NCBA Supports Credit Union Legislation
On Feb. 22, 2013, National Cooperative Business Association (NCBA) President and CEO Mike Beall sent letters to Capitol Hill to leaders in the House of Representatives in support of three bills that affect credit unions and their ability to serve their members.
NCBA is the oldest and largest national membership association dedicated to ensuring that cooperative businesses, such as credit unions, have the same opportunities as other businesses operating the United States and that consumers have access to cooperatives in the marketplace.
NCBA’s support of the legislation compliments the advocacy efforts of the Credit Union National Association and the National Association of Federal Credit Unions.
Credit Union Small Business Jobs Creation Act (H.R. 688)
The Credit Union Small Business Jobs Creation Act would allow well-capitalized credit unions operating near the business lending cap to increase their business loan offerings to 27.5 percent of total assets, if they receive approval by the National Credit Union Administration.
The current cap was imposed by Congress in 1998 and limits most credit unions to lending no more than 12.25 percent of their assets to small businesses.
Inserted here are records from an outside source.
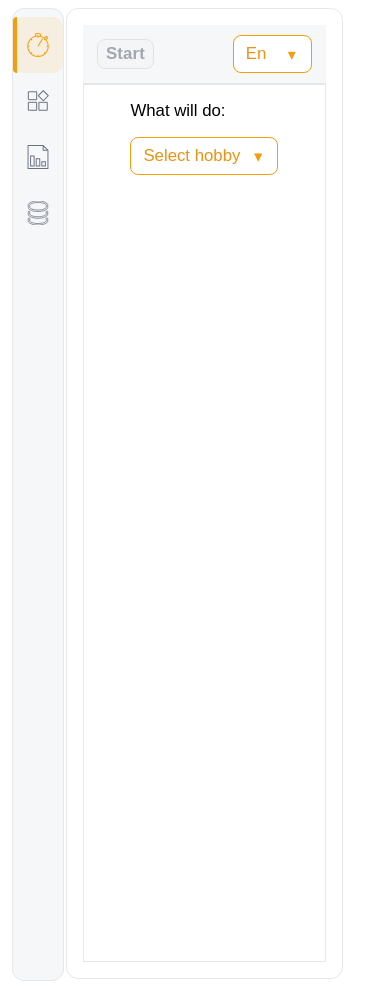
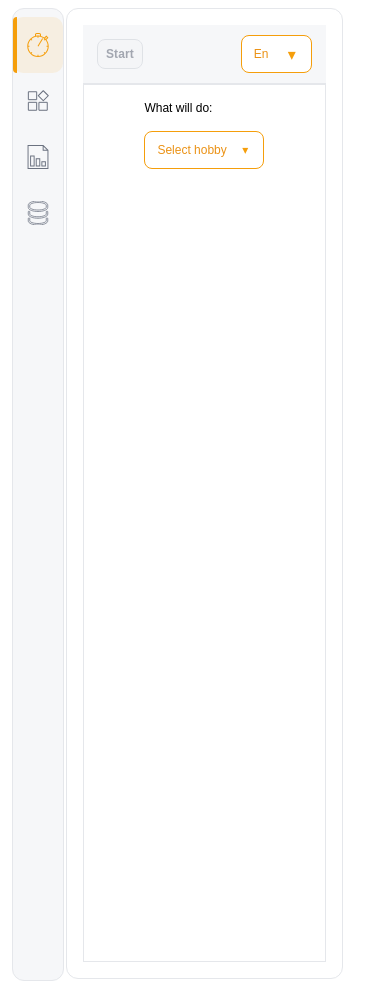
Before and after one commit to andrewalfb/count_activities, a React (Vite) app: page / in a window 390 px wide. Built offline with nearby package versions, Linux system fonts and the light colour scheme; no server answers.

Commit message:
improve design for small screen. (#9)
just  corrected font sizes and translation text for three languages.

```diff
--- a/src/App.css
+++ b/src/App.css
@@ -23,29 +23,51 @@
 
   --font-family: Arial, sans-serif;
 
-  --font-size-small: 0.75rem; /* 12px */
-  --font-size-base: 1rem; /* 16px, base */
-  --font-size-middle: 1.25rem; /* 20px */
-  --font-size-large: 1.5rem; /* 24px */
-  --font-size-xl: 1.75rem; /* 28px */
-  --font-size-xxl: 2rem; /* 32px */
-  --font-size-3xl: 2.25rem; /* 36px */
-  --font-size-4xl: 2.5rem; /* 40 px */
-  --font-size-5xl: 2.75rem; /* 44px */
+   /*
+   pixels = root_font_size * rem_value
+   0.625rem; 10px
+   0.75rem; 12px
+   0.875rem; 14px
+   1rem; 16px
+   1.25rem; 20px
+   1.5rem; 16px
+   1.75rem; 28px
+   2rem; 32px
+   2.25rem; 36px
+   2.5rem; 40px
+   2.75rem; 44px
+   */
+
+
+  --font-size-base: 1rem;
+  --font-size-middle: 1.25rem;
+  --font-size-large: 2.5rem;
+
 }
 
 
 @media (max-width: 768px) {
   :root {
-    --font-size-small: 0.65rem;   /* ~10.4px */
-    --font-size-base: 0.875rem;  /* 14px */
-    --font-size-middle: 1.05rem; /* ~16.8px */
-    --font-size-large: 1.3rem;    /* ~20.8px */
-    --font-size-xl: 1.4rem;      /* ~22.4px */
-    --font-size-xxl: 1.65rem;    /* ~26.4px */
-    --font-size-3xl: 1.55rem;    /* ~31.2px 1.95rem*/
-    --font-size-4xl: 2.15rem;    /* ~34.4px */
-    --font-size-5xl: 2.35rem;    /* ~37.6px */
+    --font-size-base: 0.875rem;
+    --font-size-middle: 1rem;
+    --font-size-large: 2rem;
+
+    --radius: 8px;
+
+    --btn-h: 30px;
+
+    --padding-tb: 2px;
+    --padding-lr: 8px;
+
+    --gap-h: 4px;
+  }
+}
+
+@media (max-width: 568px) {
+  :root {
+    --font-size-base: 0.625rem;
+    --font-size-middle: 0.75rem;
+    --font-size-large: 1.75rem;
 
     --radius: 8px;
 
@@ -64,6 +86,7 @@
   gap: 10px;
   height: 100%;
   font-family: var(--font-family);
+  font-size: 16px;
 }
 
 
@@ -199,8 +222,7 @@ nav {
 
 .timeDisplay {
   display: flex;
-  /* font-family: ui-monospace, SFMono-Regular, Menlo, Monaco, Consolas, "Liberation Mono", "Courier New", monospace; */
-  font-size: var(--font-size-5xl);
+  font-size: var(--font-size-large);
   font-weight: 700;
   letter-spacing: 0.5px;
   color: #0f172a;
@@ -222,9 +244,9 @@ nav {
     padding: 12px;
   }
 
-  .timeDisplay{
+  /* .timeDisplay{
     font-size: var(--font-size-4xl);
-  }
+  } */
 
   .btn-wrap{
     flex-direction: column;
@@ -243,7 +265,7 @@ nav {
 
 .dataTable__title {
   padding: 20px;
-  font-size: var(--font-size-3xl);
+  font-size: var(--font-size-large);
 }
 
 .dataTable__th,
@@ -646,7 +668,7 @@ nav {
 
 .miniTimerValue{
   font-variant-numeric: tabular-nums;
-  font-size: var(--font-size-3xl);
+  font-size: var(--font-size-large);
   font-weight: 800;
   color: var(--color-active);
   min-width: 78px;
--- a/src/components/pages/StatisticsPage.tsx
+++ b/src/components/pages/StatisticsPage.tsx
@@ -177,7 +177,7 @@ export function StatisticsPage({
                     columns={[
                         { header: t('statistics.hobby'), cell: (h) => h.hobby },
                         { header: t('statistics.description'), cell: (h) => h.description },
-                        { header: t('statistics.spentTime'), cell: (h) => h.spentTime }
+                        { header: t('statistics.spentTime'), cell: (h) => formatTime(h.spentTime) }
                     ]}
                 />
                 <Button
--- a/src/translation/en.json
+++ b/src/translation/en.json
@@ -38,9 +38,9 @@
     },
     "statistics": {
         "selectHobby": "Select hobby:",
-        "timeReport": "Time report",
-        "timeRangeReport": "Time report for period",
-        "todayActivities": "Today activities",
+        "timeReport": "Details",
+        "timeRangeReport": "Period",
+        "todayActivities": "Today",
         "detailsReport": "Details report: {{name}}",
         "todayActivitiesReport": "Today activities report",
         "loading": "Loading...",
--- a/src/translation/fr.json
+++ b/src/translation/fr.json
@@ -37,9 +37,9 @@
     },
     "statistics": {
         "selectHobby": "Sélectionner un loisir :",
-        "timeReport": "Rapport de temps",
-        "timeRangeReport": "Time report for period",
-        "todayActivities": "Activités du jour",
+        "timeReport": "Détails",
+        "timeRangeReport": "Période",
+        "todayActivities": "Aujourd’hui",
         "detailsReport": "Rapport détaillé : {{name}}",
         "todayActivitiesReport": "Rapport des activités du jour",
         "loading": "Chargement...",
--- a/src/translation/hy.json
+++ b/src/translation/hy.json
@@ -38,9 +38,9 @@
     },
     "statistics": {
         "selectHobby": "Ընտրել հոբի:",
-        "timeReport": "Ժամանակի հաշվետվություն",
-        "timeRangeReport": "Time report for period",
-        "todayActivities": "Այսօրվա գործողություններ",
+        "timeReport": "Մանրամասներ",
+        "timeRangeReport": "Ժամանակահատված",
+        "todayActivities": "Այսօր",
         "detailsReport": "Մանրամասների հաշվետվություն՝ {{name}}",
         "todayActivitiesReport": "Այսօրվա գործողությունների հաշվետվություն",
         "loading": "Բեռնվում է...",
```
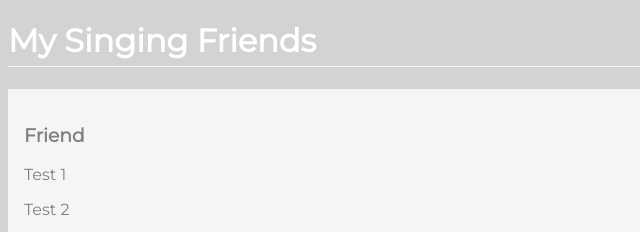
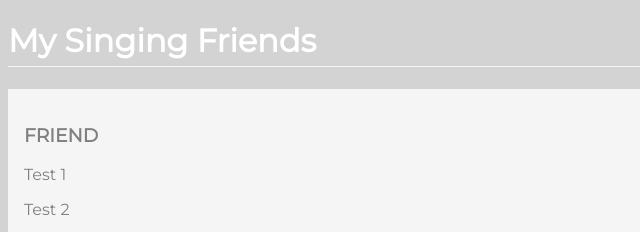
Before and after one commit to mhamzic/99lines, a plain HTML site: page index.html in a window 1280 px wide. Shown: the top 232 px of the page, 0-640 px from the left. Drawn offline with Linux system fonts and the light colour scheme.

Commit message:
'correction'

```diff
--- a/style.css
+++ b/style.css
@@ -9,6 +9,10 @@ h1 {
   border-bottom: whitesmoke solid 0.5px;
 }
 
+h3 {
+  text-transform: uppercase;
+}
+
 .friend {
   color: gray;
   background: whitesmoke;
```
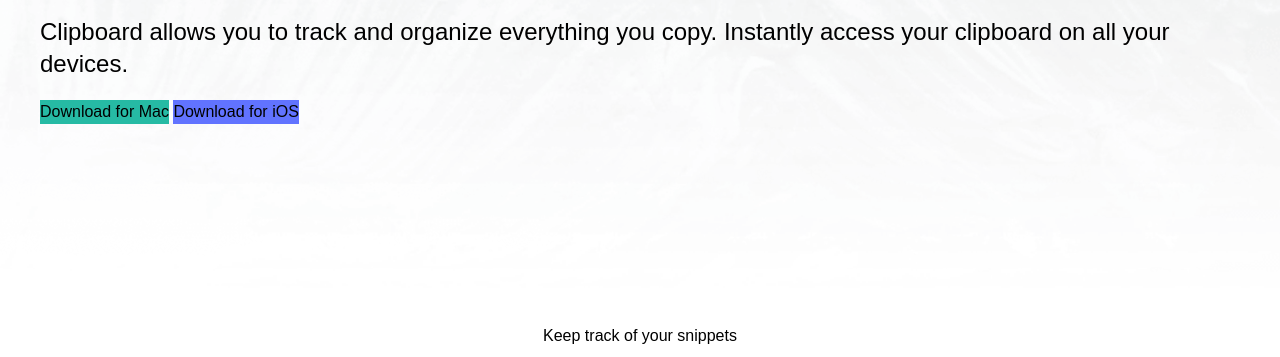
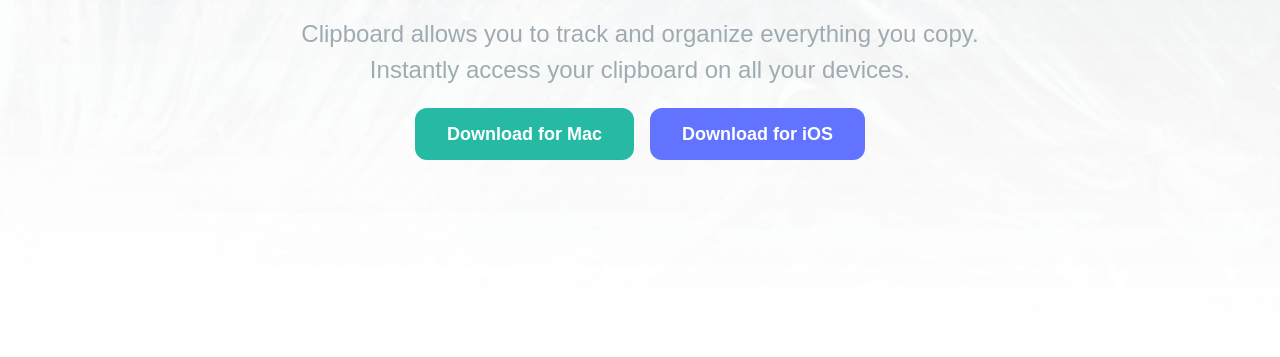
Before and after one commit to Taraldinn/Cliopboard, a website: page index.html in a window 1280 px wide. Shown: the part 377-734 px from the top of the page. Drawn offline with Linux system fonts and the light colour scheme; files whose address does not match are found by name; a web font is replaced by a local one.

Commit message:
first commit

```diff
--- a/index.html
+++ b/index.html
@@ -7,7 +7,7 @@
         <meta name="viewport" content="width=device-width, initial-scale=1.0">
         <title>Document</title>
         <link href="https://fonts.googleapis.com/css2?family=Bai+Jamjuree:wght@400;600&display=swap" rel="stylesheet" />
-        <link rel="stylesheet" href="build.css">
+        <link rel="stylesheet" href="./css/style.css">
     </head>
 
     <body>
```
Credit unions could lend an additional $13 billion to small businesses, helping them create over 140,000 new jobs in the first year after enactment if Congress increases the statutory cap on credit union business lending.
Capital Access for Small businesses and Jobs Act (H.R. 719)
This legislation would modify the definition of credit union net worth to include supplemental forms of capital for credit unions and allow the regulator to develop risk based capital standards for the purposes of prompt corrective action.
Eliminate Privacy Notice Confusion Act (H.R. 749)
The Eliminate Privacy Notice Confusion Act would require a privacy notification be sent to a member or customer when the policy changes, rather than every year—even when nothing may have changed.
The Eliminate Privacy Notice Confusion Act is a common sense regulatory relief measure that would make privacy notifications more meaningful for consumers. In addition, this Act will reduce the amount of diverted time and resources that a credit union’s staff could be using for more important services to its members